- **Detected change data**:

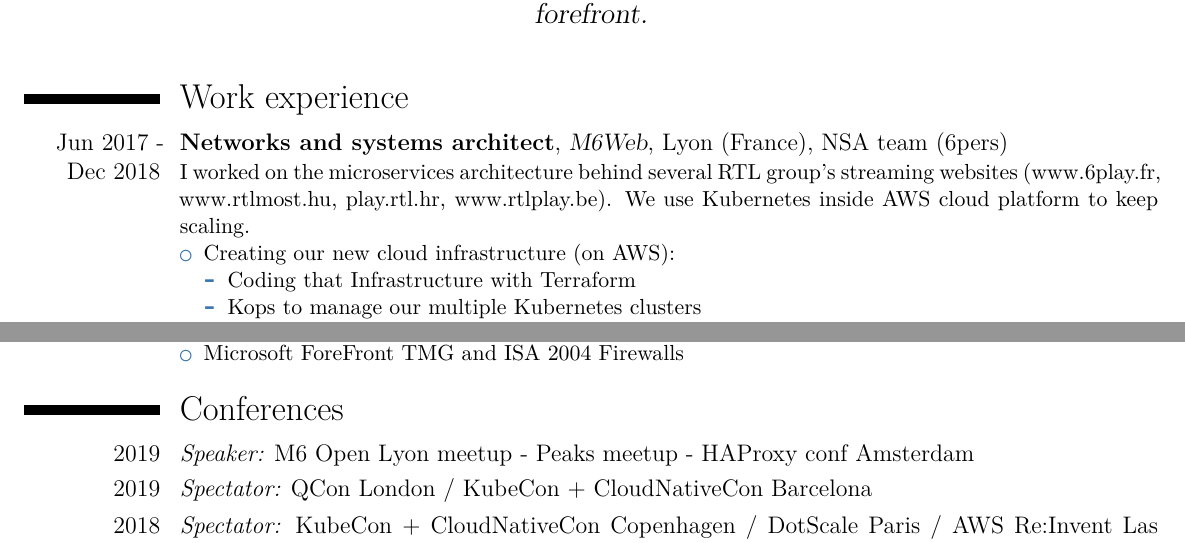
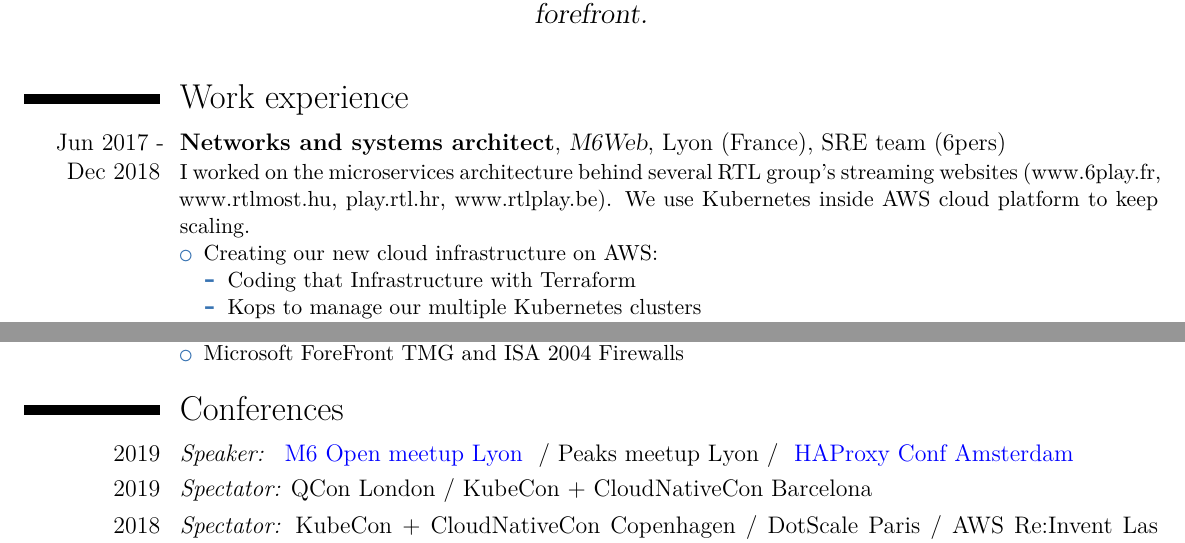
Before and after one commit to vgallissot/cv, a LaTeX CV (cv.tex): two parts of pages 1 and 2 of 2, joined at a grey line, cut so that both start at the same text. Compiled offline with XeLaTeX.

Commit message:
update(2019) several changes of contents
* Added Links to slides when possible
* changed comments for header
* Changed 2019 experience, still commented as I don't know what to keep
  >_<

```diff
--- a/cv.tex
+++ b/cv.tex
@@ -43,49 +46,32 @@
 
 
 % ## \cventry{Jan 2019 - Current}{Lead Ops}{Bedrock}{Lyon (France)}{SRE team (6pers)}
-% ## {My team is responsible of cloud infrastructures, called Bedrock, on which rely several RTL group streaming platforms and also the French streaming platform Salto.
+% ## {My team is responsible of cloud & on-premise infrastructures on which rely several RTL group streaming platforms and also the French streaming platform Salto.
+
 % ## multiple AWS regions
 % ## FinOps to reduce costs as much as possible
-% ## terraform for everything inside AWS
+% ## terraform to control AWS, GCP or Fastly resources (100K lines of code)
 % ## several kubernetes clusters
 % ## * using HAProxy ingress controller
 % ## * VPC CNI to take best advantage of AWS networks
-% ## *
+% ##
+% ## migration all apps in the cloud (all but fronts + bo + data + video)
+% ## repair kubernetes failures (NAT, DNS)
+% ## stabilizing kubernetes autoscaling + metrics + logging + ingress
+% ##
+% ## Preparing Salto platform: restricted access to a lot of micro-services, opening external video contributions
+% ##
 % ##
 % ## multi-tenant:
-% ## * CI/CD for 50+ micro services for each tenant
-% ## * metrics from different platforms
-% ## * logs of all applications
 % ## * multi-CDN (all terraformed)
 % ## * tenant are agnostic from one to another
 % ##
-% ##
-% ##
-% ## video:
-% ## using just-in-time packaging Quortex solution inside kubernetes clusters
-% ## own on-premise CDN edge servers (lots of TB per day)
-% ##
-% ##
-% ##
-% ##
-% ## \begin{itemize}
-% ##   \item Using AWS on multiple regions:
-% ##   \begin{itemize}
-% ##     \item Managing Terraform code for several tenants with different and complex needs
-% ##     \item Migrating all our Video workflows to the cloud
-% ##     \item Migration of our apps from on-premise to kubernetes on AWS (with Helm and Terraform)
-% ##     \item User management with SSO and IAM roles between all our accounts
-% ##   \end{itemize}
-% ##   \item PoC of Spinnaker and Jenkins-x, using the Google Kubernetes Engine
-% ##   \item Global optimizations to handle the migration from our french platform to a european one
-% ##   \item Migration of all our public-facing webservers from Varnish 3 to 4
-% ##   \item Adoption of SCRUM methods for the NSA team
-% ## \end{itemize}}
 
-\cventry{Jun 2017 - Dec 2018}{Networks and systems architect}{M6Web}{Lyon (France)}{NSA team (6pers)}
+
+\cventry{Jun 2017 - Dec 2018}{Networks and systems architect}{M6Web}{Lyon (France)}{SRE team (6pers)}
 {I worked on the microservices architecture behind several RTL group's streaming websites (www.6play.fr, www.rtlmost.hu, play.rtl.hr, www.rtlplay.be). We use Kubernetes inside AWS cloud platform to keep scaling.
 \begin{itemize}
-  \item Creating our new cloud infrastructure (on AWS):
+  \item Creating our new cloud infrastructure on AWS:
   \begin{itemize}
     \item Coding that Infrastructure with Terraform
     \item Kops to manage our multiple Kubernetes clusters
@@ -150,7 +136,16 @@
 
 
 \section{Conferences}
-\cvitem{2019}{\textit{Speaker:} M6 Open Lyon meetup - Peaks meetup - HAProxy conf Amsterdam}
+\cvitem{2019}{\textit{Speaker:}
+    \href{https://fr.slideshare.net/VincentGallissot/comment-m6-a-migr-ses-applications-dans-le-cloud-aws-kubernetes}
+    {
+        \color{blue}M6 Open meetup Lyon
+    }
+    / Peaks meetup Lyon /
+    \href{https://fr.slideshare.net/VincentGallissot/20191112-haproxy-conf-2019-rtl-journey-to-kubernetes-with-haproxy}
+    {
+        \color{blue}HAProxy Conf Amsterdam}
+    }
 \cvitem{2019}{\textit{Spectator:} QCon London / KubeCon + CloudNativeCon Barcelona}
 \cvitem{2018}{\textit{Spectator:} KubeCon + CloudNativeCon Copenhagen / DotScale Paris / AWS Re:Invent Las Vegas}
 \cvitem{2017}{\textit{Spectator:} O'Reilly Velocity London / DotScale Paris}
```
Also changed, not shown: cv.pdf, cv.tex (5 more changed lines).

- **Task description**:
Work out how many lines of the data above hold the word "begin", and write only the count.

- **Task solution**:
4